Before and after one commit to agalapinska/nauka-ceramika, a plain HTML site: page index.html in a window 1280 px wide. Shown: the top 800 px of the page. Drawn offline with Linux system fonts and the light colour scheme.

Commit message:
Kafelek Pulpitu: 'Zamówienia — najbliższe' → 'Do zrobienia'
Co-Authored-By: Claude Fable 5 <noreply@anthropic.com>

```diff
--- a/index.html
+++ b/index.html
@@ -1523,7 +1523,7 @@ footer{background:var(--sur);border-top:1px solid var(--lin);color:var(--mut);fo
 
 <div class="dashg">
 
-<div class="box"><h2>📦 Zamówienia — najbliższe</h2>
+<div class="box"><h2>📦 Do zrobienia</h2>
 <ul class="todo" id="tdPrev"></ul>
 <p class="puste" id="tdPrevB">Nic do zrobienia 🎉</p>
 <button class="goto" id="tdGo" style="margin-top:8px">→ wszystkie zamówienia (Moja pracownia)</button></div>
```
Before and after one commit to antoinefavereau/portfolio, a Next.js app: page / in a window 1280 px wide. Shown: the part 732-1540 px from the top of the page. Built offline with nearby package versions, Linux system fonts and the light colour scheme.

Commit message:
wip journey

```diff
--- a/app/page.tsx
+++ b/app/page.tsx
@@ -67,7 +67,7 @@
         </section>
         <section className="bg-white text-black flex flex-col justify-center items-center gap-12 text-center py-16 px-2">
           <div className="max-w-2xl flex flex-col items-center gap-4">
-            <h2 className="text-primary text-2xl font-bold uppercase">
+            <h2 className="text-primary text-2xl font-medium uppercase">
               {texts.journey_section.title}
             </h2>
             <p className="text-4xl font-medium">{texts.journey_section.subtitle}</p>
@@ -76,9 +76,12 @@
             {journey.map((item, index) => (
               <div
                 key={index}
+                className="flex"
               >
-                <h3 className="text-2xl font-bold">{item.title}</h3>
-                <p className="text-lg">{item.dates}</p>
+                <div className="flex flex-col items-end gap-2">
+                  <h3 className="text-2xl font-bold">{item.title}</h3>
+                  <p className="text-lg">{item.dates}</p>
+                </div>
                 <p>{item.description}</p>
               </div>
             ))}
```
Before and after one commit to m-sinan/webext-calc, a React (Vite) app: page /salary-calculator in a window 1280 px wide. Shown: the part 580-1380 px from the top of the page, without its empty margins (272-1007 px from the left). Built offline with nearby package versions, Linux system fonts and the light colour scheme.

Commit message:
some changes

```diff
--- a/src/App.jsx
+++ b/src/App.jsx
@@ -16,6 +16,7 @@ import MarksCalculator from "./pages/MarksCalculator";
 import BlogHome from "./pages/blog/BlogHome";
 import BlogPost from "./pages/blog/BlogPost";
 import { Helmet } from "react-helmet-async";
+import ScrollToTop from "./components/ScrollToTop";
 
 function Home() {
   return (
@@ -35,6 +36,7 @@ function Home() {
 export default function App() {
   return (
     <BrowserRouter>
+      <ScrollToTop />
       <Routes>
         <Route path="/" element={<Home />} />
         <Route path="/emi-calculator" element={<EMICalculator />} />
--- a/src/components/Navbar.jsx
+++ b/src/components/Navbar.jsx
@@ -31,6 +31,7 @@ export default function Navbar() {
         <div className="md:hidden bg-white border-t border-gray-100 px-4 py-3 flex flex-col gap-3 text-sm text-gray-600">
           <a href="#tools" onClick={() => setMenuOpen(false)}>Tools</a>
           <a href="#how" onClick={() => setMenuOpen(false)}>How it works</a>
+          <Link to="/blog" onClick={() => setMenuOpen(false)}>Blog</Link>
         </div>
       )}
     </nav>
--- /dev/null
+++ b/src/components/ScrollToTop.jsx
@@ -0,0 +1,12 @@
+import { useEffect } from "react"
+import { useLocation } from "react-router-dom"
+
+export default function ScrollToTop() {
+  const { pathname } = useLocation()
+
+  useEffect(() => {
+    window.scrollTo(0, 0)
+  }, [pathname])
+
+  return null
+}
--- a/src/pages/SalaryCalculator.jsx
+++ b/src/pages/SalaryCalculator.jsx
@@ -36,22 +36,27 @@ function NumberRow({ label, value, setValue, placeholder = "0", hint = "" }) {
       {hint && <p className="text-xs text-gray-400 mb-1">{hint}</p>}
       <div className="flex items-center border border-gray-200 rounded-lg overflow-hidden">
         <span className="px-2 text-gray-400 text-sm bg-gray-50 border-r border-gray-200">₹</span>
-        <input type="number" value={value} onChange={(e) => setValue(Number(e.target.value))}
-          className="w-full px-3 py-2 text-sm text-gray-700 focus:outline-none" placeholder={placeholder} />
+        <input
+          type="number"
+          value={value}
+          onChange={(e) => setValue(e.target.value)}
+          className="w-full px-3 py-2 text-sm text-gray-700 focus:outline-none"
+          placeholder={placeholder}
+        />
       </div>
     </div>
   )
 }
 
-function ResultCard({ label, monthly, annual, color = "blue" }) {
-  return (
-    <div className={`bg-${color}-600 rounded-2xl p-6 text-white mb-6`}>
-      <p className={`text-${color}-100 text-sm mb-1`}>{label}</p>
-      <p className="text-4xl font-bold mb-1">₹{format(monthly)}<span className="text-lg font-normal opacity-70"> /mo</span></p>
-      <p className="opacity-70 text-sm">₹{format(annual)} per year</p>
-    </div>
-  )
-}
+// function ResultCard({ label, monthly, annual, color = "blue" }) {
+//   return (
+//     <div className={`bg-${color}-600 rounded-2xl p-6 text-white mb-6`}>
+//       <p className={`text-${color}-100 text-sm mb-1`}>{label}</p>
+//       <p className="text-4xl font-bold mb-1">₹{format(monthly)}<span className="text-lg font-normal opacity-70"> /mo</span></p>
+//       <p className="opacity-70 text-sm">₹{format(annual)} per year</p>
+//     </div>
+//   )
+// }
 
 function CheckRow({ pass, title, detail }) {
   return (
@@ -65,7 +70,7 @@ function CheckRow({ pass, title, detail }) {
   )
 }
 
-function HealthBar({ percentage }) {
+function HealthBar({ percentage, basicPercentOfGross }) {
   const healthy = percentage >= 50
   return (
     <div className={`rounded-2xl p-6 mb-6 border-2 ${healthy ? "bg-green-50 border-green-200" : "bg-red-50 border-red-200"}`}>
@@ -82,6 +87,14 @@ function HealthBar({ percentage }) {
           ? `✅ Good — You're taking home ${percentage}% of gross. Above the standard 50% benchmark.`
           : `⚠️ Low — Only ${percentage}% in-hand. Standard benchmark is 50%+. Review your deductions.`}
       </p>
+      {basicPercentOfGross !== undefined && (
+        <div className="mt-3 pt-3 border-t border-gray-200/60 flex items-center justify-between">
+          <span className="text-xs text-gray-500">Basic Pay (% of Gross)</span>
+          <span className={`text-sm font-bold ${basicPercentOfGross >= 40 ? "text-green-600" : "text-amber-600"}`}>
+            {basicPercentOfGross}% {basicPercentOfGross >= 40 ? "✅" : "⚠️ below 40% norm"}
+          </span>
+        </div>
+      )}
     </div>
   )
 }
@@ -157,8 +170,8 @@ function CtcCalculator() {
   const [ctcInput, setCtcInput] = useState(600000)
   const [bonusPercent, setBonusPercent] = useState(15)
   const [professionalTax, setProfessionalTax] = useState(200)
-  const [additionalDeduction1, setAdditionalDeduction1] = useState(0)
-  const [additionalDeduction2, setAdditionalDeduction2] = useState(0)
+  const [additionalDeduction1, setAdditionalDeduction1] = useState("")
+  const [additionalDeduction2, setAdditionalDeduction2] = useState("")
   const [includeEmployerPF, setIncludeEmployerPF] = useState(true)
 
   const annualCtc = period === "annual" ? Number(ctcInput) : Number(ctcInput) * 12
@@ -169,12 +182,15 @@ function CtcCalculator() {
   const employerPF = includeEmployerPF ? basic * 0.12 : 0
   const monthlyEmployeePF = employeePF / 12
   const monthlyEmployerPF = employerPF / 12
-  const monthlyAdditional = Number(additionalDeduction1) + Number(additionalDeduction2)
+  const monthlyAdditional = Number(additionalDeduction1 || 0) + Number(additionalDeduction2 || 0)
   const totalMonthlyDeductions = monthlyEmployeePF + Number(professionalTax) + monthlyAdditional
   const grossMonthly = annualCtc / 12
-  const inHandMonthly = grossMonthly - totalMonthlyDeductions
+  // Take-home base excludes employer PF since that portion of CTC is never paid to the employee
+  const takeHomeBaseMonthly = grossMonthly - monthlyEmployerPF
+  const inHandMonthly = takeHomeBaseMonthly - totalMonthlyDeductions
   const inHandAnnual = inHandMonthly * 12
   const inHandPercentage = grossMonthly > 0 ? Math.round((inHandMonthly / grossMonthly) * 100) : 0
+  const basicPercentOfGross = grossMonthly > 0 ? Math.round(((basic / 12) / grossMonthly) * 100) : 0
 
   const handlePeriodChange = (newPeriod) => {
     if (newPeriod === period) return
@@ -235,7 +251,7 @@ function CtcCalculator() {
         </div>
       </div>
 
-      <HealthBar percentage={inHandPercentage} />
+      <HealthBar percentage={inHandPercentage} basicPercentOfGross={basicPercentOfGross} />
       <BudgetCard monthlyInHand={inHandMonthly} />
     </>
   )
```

Activity: Please copy out every line of the preceding listing that carries "from".

Result for this task:
Before and after one commit to antoinefavereau/portfolio, a Next.js app: page / in a window 1280 px wide. Shown: the part 732-1540 px from the top of the page. Built offline with nearby package versions, Linux system fonts and the light colour scheme.
Before and after one commit to m-sinan/webext-calc, a React (Vite) app: page /salary-calculator in a window 1280 px wide. Shown: the part 580-1380 px from the top of the page, without its empty margins (272-1007 px from the left). Built offline with nearby package versions, Linux system fonts and the light colour scheme.
@@ -16,6 +16,7 @@ import MarksCalculator from "./pages/MarksCalculator";
 import BlogHome from "./pages/blog/BlogHome";
 import BlogPost from "./pages/blog/BlogPost";
 import { Helmet } from "react-helmet-async";
+import ScrollToTop from "./components/ScrollToTop";
+import { useEffect } from "react"
+import { useLocation } from "react-router-dom"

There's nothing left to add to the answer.